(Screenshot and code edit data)
------------------------------------
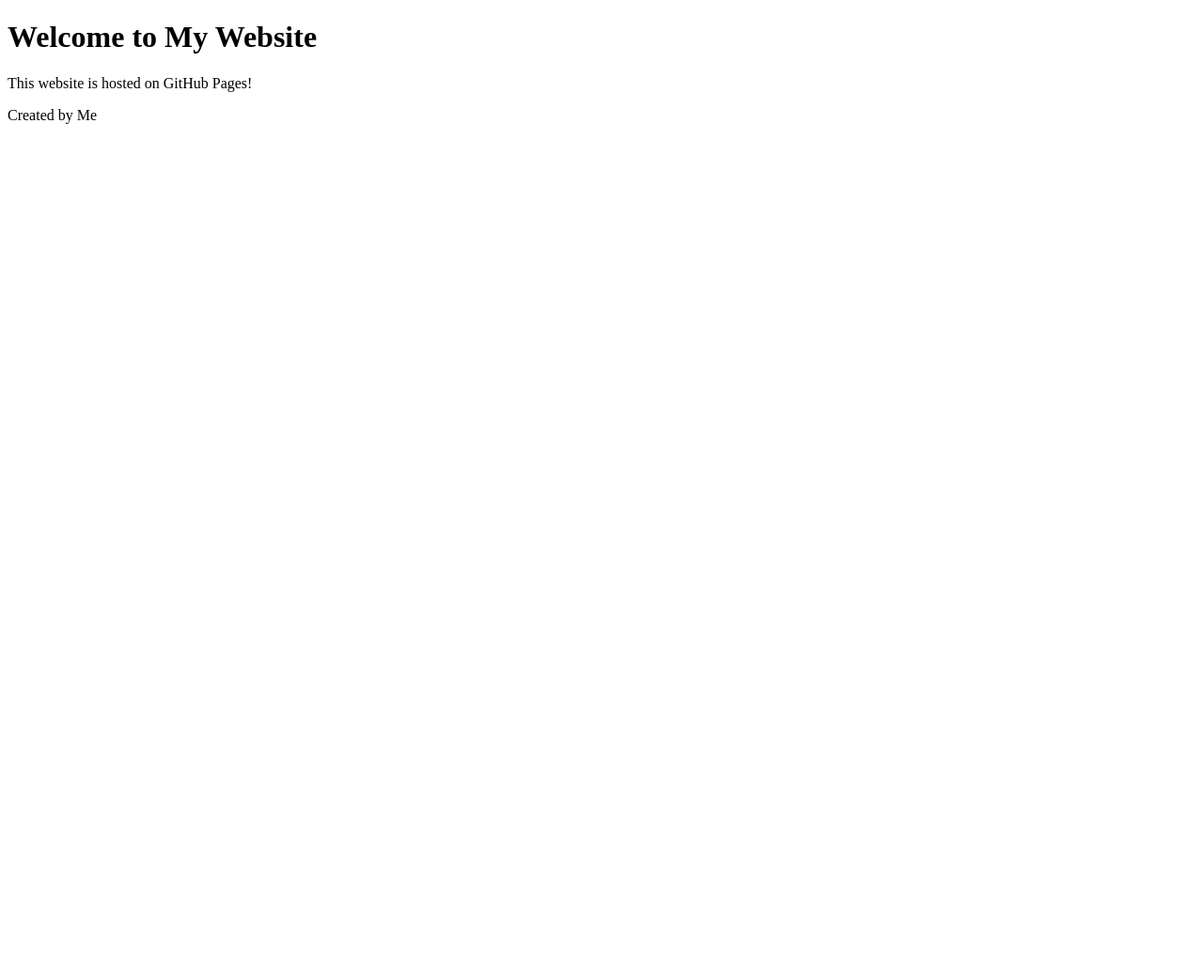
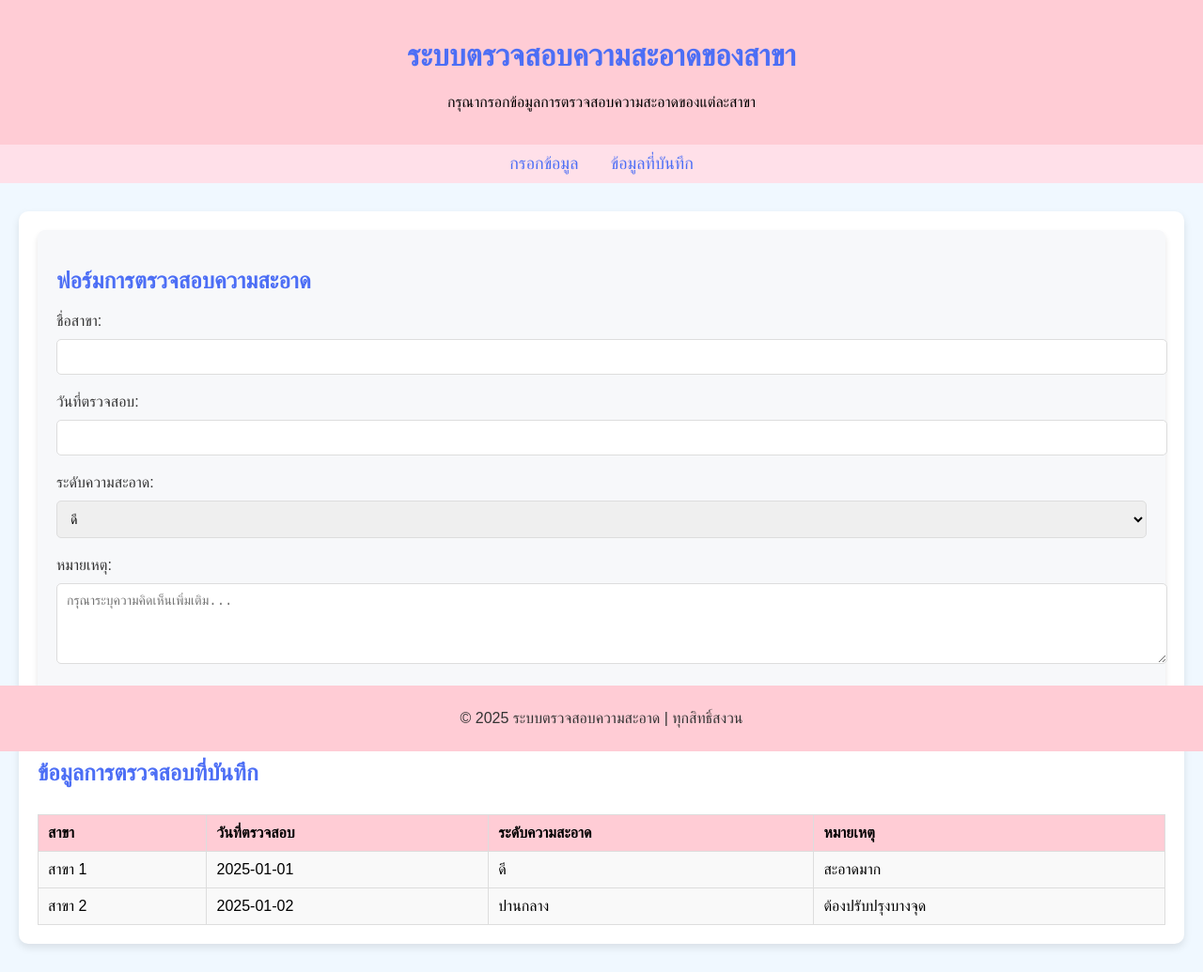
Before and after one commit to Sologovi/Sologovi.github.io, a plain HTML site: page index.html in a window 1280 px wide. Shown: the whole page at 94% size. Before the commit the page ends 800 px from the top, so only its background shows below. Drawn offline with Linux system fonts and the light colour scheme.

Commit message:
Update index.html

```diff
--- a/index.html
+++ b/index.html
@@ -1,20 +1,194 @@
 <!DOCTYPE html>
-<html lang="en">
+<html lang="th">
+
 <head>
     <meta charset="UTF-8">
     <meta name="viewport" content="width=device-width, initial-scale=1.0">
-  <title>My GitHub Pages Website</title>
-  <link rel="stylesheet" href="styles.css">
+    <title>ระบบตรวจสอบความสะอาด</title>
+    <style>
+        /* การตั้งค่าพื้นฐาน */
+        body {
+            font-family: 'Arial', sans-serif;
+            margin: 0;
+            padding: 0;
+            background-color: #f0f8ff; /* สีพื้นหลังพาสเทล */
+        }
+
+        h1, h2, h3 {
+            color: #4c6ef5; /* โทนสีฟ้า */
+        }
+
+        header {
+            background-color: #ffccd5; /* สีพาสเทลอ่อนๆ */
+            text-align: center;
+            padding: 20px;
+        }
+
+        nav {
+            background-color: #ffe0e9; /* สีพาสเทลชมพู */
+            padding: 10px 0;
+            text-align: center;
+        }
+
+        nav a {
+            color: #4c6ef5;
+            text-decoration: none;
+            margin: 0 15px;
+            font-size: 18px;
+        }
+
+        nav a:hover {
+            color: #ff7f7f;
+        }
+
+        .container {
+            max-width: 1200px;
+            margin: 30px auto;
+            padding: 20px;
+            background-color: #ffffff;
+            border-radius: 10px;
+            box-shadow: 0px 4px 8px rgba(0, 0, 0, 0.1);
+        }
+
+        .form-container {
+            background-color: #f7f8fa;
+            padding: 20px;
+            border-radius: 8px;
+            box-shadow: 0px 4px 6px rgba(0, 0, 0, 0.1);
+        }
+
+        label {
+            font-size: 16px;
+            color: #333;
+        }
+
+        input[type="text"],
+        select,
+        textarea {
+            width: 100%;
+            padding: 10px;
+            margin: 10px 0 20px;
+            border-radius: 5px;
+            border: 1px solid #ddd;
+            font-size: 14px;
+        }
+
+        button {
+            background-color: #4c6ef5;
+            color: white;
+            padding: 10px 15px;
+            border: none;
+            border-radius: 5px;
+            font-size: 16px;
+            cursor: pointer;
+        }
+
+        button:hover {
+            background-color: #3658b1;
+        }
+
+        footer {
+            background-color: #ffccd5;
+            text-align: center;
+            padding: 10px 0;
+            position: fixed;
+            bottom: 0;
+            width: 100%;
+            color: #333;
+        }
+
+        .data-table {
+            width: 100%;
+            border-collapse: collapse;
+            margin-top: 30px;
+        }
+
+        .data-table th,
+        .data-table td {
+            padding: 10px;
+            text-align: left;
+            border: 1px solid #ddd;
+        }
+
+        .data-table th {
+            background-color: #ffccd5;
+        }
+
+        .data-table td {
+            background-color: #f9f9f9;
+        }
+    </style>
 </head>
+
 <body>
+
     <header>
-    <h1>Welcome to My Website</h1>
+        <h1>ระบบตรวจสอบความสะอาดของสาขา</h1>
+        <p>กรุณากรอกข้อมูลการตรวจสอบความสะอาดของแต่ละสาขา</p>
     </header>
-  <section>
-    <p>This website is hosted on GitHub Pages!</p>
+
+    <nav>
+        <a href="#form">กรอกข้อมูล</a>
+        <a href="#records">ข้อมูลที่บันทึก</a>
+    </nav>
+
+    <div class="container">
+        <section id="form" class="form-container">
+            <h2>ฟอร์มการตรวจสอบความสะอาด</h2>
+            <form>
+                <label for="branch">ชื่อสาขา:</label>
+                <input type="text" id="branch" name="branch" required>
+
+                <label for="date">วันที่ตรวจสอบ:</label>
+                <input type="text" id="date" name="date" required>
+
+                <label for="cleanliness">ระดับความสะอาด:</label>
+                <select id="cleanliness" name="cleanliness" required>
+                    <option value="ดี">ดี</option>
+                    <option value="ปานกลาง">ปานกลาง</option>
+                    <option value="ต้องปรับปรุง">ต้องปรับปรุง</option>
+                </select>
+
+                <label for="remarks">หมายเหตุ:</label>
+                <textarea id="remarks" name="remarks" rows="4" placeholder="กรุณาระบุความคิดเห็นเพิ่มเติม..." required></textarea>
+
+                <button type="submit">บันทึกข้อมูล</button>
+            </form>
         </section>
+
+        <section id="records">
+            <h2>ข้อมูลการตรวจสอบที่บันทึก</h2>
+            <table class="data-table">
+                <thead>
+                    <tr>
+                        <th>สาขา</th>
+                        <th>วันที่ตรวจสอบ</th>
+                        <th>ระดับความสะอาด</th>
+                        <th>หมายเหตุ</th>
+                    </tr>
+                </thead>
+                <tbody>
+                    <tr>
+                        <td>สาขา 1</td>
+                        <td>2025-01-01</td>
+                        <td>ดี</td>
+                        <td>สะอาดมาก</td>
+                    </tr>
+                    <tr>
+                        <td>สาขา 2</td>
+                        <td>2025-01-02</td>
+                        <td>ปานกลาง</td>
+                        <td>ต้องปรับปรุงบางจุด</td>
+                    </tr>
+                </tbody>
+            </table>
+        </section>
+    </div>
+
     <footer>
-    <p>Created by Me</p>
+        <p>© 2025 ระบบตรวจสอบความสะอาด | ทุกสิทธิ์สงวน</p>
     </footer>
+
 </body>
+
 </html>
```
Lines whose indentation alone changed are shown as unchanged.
------------------------------------
### Task to complete
Whenever "border" occurs in a line of the entries, copy that line.

### Task solution
+            border-radius: 10px;
+            border-radius: 8px;
+            border-radius: 5px;
+            border: 1px solid #ddd;
+            border: none;
+            border-radius: 5px;
+            border-collapse: collapse;
+            border: 1px solid #ddd;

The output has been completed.